Some prosecutors talk of those same courts and programs as modes of reforms. So can you say more about why you see them as punitive and how you saw that play out in your own cases, for instance when it comes to substance use?
With regards to drug treatment courts, first of all, you have to beg to get into them: I have had clients who signed HIPAA releases so that every medical record they have ever had in their entire lives can be turned over to the DA’s office to review; then the DA’s office has still found that they don’t think this person is worthy of participating in a treatment program. Even once they’re in, there’s such a lack of understanding of what it means to go through recovery: You get penalized for any regression and you relapse. In some of these courts, my clients have to pay out of pocket for the privilege of participating, and they have to waive constitutional rights; and then they face terms of substantial incarceration if they relapse or fail out of the program in some way.
So how should New York State change its laws on drugs to be in line with your perspective? Oregon recently decriminalized drug possession, for instance. Should New York follow suit?
It’s so exciting to see progress across the country, and it’s thrilling to see that this is an issue that is coming to the forefront because the war on drugs has not kept us safe. It is my sincere hope that New York will follow in his footsteps of Portugal, of Oregon, to decriminalize all drugs. We need to make sure that people who need services are receiving them, and treatment is available.
Drug possession is on the list of offenses you say you would decline to prosecute.

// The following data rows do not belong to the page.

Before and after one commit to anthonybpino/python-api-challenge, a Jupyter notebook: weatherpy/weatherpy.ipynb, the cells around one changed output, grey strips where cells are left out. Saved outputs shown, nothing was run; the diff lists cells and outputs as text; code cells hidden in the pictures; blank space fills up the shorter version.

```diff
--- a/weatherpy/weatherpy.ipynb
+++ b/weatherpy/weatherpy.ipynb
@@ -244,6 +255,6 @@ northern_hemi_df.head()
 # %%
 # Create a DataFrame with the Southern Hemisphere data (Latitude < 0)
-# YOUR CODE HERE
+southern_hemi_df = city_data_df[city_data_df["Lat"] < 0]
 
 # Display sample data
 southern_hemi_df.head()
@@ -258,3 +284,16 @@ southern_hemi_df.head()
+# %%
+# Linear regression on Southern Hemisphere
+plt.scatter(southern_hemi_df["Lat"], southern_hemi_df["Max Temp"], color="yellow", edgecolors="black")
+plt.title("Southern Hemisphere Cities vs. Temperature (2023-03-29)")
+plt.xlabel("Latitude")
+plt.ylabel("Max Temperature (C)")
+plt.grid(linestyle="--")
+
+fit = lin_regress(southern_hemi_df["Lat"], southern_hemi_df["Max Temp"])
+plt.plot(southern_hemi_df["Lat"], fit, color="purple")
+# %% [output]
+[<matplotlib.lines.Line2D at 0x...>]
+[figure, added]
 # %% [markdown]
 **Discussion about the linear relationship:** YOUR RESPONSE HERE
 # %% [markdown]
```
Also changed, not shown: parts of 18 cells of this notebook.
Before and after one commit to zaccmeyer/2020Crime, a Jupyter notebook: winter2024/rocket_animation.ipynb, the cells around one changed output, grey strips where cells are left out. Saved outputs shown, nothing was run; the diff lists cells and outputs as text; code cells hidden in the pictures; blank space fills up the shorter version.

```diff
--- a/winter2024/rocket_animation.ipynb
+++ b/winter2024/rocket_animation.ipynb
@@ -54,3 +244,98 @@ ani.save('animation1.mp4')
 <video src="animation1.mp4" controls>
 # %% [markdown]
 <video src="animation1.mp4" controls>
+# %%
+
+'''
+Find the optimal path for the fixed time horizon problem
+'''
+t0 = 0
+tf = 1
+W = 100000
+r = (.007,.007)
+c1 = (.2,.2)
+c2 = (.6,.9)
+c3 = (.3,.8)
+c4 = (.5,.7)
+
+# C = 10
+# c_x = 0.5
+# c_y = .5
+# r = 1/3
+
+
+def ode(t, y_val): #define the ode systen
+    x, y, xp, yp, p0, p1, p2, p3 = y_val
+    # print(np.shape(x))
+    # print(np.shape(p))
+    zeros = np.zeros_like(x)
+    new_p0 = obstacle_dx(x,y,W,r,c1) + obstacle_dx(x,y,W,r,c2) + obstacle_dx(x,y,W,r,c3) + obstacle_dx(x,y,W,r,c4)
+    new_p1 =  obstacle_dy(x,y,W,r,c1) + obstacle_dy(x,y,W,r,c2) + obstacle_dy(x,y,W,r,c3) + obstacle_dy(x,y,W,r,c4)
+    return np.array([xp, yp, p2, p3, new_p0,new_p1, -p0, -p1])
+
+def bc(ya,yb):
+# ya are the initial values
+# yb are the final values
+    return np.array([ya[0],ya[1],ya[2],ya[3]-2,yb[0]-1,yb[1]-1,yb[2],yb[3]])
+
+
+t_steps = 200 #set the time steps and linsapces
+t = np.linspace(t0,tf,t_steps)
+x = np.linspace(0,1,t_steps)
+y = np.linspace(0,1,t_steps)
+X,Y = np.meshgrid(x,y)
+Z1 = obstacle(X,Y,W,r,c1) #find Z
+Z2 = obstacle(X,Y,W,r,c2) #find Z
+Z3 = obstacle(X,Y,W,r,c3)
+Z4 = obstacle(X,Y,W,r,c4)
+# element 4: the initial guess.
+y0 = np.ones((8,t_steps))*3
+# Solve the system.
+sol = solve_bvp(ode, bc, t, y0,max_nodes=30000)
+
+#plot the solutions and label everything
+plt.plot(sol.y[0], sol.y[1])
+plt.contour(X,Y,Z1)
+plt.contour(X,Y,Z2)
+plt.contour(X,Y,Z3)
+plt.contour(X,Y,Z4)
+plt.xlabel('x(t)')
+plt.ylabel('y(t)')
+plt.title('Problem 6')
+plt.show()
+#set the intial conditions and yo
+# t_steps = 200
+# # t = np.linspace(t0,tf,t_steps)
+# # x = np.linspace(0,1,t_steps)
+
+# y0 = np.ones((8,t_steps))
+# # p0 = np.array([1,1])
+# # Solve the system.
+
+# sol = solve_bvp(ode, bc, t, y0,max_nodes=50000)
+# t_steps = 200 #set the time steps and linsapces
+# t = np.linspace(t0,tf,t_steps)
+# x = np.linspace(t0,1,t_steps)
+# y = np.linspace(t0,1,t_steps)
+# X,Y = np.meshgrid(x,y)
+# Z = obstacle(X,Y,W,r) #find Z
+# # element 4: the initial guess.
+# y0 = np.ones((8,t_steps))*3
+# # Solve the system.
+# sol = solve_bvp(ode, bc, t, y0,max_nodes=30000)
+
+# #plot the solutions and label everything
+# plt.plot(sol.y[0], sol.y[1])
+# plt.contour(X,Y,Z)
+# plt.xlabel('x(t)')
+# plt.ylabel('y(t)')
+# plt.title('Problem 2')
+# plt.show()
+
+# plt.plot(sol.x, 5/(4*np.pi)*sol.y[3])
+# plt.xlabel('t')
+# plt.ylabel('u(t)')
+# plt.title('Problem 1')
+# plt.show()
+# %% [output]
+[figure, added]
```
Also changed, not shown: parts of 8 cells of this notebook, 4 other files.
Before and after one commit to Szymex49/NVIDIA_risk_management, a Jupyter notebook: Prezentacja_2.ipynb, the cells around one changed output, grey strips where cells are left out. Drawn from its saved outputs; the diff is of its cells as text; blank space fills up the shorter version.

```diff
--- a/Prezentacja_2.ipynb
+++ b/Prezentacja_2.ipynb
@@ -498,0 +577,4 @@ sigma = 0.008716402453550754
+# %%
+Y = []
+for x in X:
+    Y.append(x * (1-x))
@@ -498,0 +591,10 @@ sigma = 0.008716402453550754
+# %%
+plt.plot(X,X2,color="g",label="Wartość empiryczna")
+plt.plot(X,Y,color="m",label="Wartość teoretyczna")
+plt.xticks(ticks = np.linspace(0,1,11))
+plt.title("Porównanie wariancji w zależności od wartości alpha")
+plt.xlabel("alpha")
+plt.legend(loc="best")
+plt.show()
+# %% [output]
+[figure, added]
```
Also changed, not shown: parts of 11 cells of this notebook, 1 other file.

In light of this perspective, how would your office handle drug sales?
Low-level drug sales are also something I would decline to prosecute. As a public defender, I’ve had clients who have been targeted by undercover police officers: They go up to and approach people who are clearly suffering from substance use disorder, pretend to be dope sick, beg for someone to hand over some of their own stash, and then an entire narcotics team swoops in. All of a sudden my client is facing years in state prison.
But I haven’t categorically said that I would end prosecution of A1 drug sales. There are certain things that we have to consider in protecting New Yorkers, if kilos of fentanyl or heroin are being trafficked into Manhattan and someone is engaging in that.
We’ve talked about why you argue that in some areas the criminal legal system is used too broadly. You’ve also talked about ramping up the prosecution of some behaviors like housing fraud or labor rights. How do you negotiate the balance between those aspirations?
We far too often narrowly define public safety. Safety should be defined as the ability to live, to live without fear and be provided for. We also tend to exclude the safety to live in one’s home, to have enough food on the table, and to be able to drink clean water and breathe fresh air.
We should be talking about holding corporations accountable when they break the law and when they exploit workers, when they put people’s lives at danger, or the slow violence of environmental crimes that take place over years or decades.
I think the systemic over-prosecution of low-level offenses, and the systemic under-prosecution of some of these repeated larger crimes, result in a larger cumulative effect on public safety that I want to take on when I take office. Really, it’s standing up for the same people, the people who are the most hurt by so many of these systemic failures.